Accessibility links

Breaking News

Development Reshaped


United States Agency for International Development (USAID) Administrator Mark Green speaks about the Ebola situation in Congo and the U.S. government's response, at a press conference in Nairobi, Kenya, June 18, 2019.

In recent years, three quiet revolutions have taken place, which reshape how we approach development, said USAID Administrator Mark Green.

Development Reshaped
please wait
Embed

No media source currently available

0:00 0:03:48 0:00

Gone are the days when a government agency –- like the United States Agency for International Development -- could only assist the developing world by sending material assistance like food and medicine; or by providing expertise in the form of doctors and teachers.

In recent years, three quiet revolutions have taken place which reshape how we approach development, said USAID Administrator Mark Green at the 2019 Concordia Annual Summit in New York.

The first is the technological revolution. For example, with mobile phones now widely available, USAID uses them to provide access to microfinance, track and treat diseases, help with election monitoring, and even boost crop production.

The second revolution, he said, is no less dramatic. “When USAID first began, about three out of every four dollars that went from America to the developing world was government money…These days, that number is less than 1 out of every 10 dollars. And it’s not because government has backed off or backed down,” Mr. Green noted. “It’s because private resources have raced ahead. Philanthropy, remittances, but more than anything else, commerce and investment.”

The third revolution is the most exciting in terms of the potential for long-term sustainable development, declared Administrator Green. Agencies like USAID are co-financing, co-designing and co-creating with private enterprise -- the engine that generates real and lasting opportunities, particularly for young people around the world.

He pointed to the example of USAID’s collaboration with UBS Optimus Foundation to try to establish 400 health centers in the state of Rajasthan, India, to meet the highest quality standards. The investment bank UBS fronts the capital and USAID works with partners to provide the training and expertise to meet the standards. When and if the centers succeed in meeting them, USAID repays the initial investors.

Administrator Green described the venture as one of several that provide “public benefit, enterprise-powered results.”
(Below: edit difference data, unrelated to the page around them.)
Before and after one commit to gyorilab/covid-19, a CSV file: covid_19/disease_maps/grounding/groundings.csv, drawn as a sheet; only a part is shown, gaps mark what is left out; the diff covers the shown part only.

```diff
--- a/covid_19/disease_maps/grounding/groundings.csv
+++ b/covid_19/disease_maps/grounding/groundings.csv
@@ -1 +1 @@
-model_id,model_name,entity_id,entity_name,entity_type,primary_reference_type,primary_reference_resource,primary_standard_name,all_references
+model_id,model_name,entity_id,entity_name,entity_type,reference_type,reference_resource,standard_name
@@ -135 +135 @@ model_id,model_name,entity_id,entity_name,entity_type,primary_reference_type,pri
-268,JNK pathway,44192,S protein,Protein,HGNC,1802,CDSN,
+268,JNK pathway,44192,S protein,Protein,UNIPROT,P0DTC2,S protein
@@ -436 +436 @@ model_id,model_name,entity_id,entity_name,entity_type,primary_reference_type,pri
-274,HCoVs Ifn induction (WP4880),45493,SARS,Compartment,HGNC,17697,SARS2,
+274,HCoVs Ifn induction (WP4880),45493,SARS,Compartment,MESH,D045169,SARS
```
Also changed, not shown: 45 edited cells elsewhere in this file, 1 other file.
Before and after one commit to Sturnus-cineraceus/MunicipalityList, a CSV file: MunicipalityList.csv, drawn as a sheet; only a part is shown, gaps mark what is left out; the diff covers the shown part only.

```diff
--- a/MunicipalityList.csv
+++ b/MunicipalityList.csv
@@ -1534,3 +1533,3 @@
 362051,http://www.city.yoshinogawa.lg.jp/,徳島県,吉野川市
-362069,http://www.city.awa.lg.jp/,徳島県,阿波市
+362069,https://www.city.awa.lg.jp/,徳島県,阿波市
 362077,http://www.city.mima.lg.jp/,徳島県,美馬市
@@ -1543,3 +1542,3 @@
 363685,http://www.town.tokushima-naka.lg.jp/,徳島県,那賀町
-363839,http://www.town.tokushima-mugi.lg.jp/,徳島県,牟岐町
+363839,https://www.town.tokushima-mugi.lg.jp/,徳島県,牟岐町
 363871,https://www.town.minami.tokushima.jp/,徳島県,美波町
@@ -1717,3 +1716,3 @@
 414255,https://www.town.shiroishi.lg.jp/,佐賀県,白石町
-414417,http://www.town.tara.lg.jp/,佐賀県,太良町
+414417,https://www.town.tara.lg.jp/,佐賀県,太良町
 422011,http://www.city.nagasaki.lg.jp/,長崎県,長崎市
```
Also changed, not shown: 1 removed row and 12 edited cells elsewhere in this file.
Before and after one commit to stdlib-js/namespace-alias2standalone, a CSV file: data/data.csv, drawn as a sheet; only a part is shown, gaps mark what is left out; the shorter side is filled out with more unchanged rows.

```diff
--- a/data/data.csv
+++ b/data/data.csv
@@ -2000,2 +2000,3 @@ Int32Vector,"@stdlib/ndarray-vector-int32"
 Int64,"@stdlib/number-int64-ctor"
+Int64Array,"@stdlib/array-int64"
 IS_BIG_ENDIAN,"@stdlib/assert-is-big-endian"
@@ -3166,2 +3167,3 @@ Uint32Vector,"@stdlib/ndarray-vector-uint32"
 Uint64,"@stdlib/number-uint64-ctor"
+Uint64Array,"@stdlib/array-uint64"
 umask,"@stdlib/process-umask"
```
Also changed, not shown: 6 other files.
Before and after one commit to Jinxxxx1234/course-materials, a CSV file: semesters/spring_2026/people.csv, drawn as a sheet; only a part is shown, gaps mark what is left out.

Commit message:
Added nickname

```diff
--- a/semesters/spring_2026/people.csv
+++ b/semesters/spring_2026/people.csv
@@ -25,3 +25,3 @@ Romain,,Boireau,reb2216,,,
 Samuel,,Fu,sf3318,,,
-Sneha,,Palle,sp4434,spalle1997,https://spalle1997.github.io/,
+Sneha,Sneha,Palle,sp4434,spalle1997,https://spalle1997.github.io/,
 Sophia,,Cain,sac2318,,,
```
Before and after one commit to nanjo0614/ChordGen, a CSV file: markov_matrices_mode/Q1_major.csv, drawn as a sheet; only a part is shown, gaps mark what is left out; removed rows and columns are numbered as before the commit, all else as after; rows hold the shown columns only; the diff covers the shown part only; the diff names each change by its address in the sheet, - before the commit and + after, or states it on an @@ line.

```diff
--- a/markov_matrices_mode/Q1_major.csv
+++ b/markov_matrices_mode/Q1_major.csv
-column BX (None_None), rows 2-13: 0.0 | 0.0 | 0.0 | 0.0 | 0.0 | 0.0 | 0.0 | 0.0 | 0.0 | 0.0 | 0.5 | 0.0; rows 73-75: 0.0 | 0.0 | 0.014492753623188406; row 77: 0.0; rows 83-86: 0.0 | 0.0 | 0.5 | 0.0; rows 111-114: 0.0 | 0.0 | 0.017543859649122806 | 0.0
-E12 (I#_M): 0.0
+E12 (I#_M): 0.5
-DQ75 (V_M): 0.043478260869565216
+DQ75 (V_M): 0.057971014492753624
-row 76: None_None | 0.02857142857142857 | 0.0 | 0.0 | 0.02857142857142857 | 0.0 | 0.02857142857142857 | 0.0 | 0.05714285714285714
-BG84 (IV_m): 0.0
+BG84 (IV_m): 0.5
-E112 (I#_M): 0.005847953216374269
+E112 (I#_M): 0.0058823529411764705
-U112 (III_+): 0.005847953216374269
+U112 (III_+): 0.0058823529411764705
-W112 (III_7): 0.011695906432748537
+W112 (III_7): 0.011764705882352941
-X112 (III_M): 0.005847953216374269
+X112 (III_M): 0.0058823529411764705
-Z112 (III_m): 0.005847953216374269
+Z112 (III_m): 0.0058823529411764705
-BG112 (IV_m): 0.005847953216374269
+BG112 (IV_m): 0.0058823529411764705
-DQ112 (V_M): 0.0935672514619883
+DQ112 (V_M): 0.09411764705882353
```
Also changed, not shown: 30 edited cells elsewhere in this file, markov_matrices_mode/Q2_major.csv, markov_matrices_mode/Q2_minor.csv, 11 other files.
“There are so many ways in which the interests of private enterprise, which seeks to create sustainable markets, lines up very well with our mission of lifting lives, of tackling poverty, and creating stability and prosperity,” Mr. Green said. “So we work together to try to design, using the best capacities of each to produce those outcomes.”

USAID Administrator Green stressed that when new technology, private enterprise-embracing-emerging markets, and a government agency interested in real collaboration are put together, “The future is enterprise-driven. And the sky’s the limit.”

XS
SM
MD
LG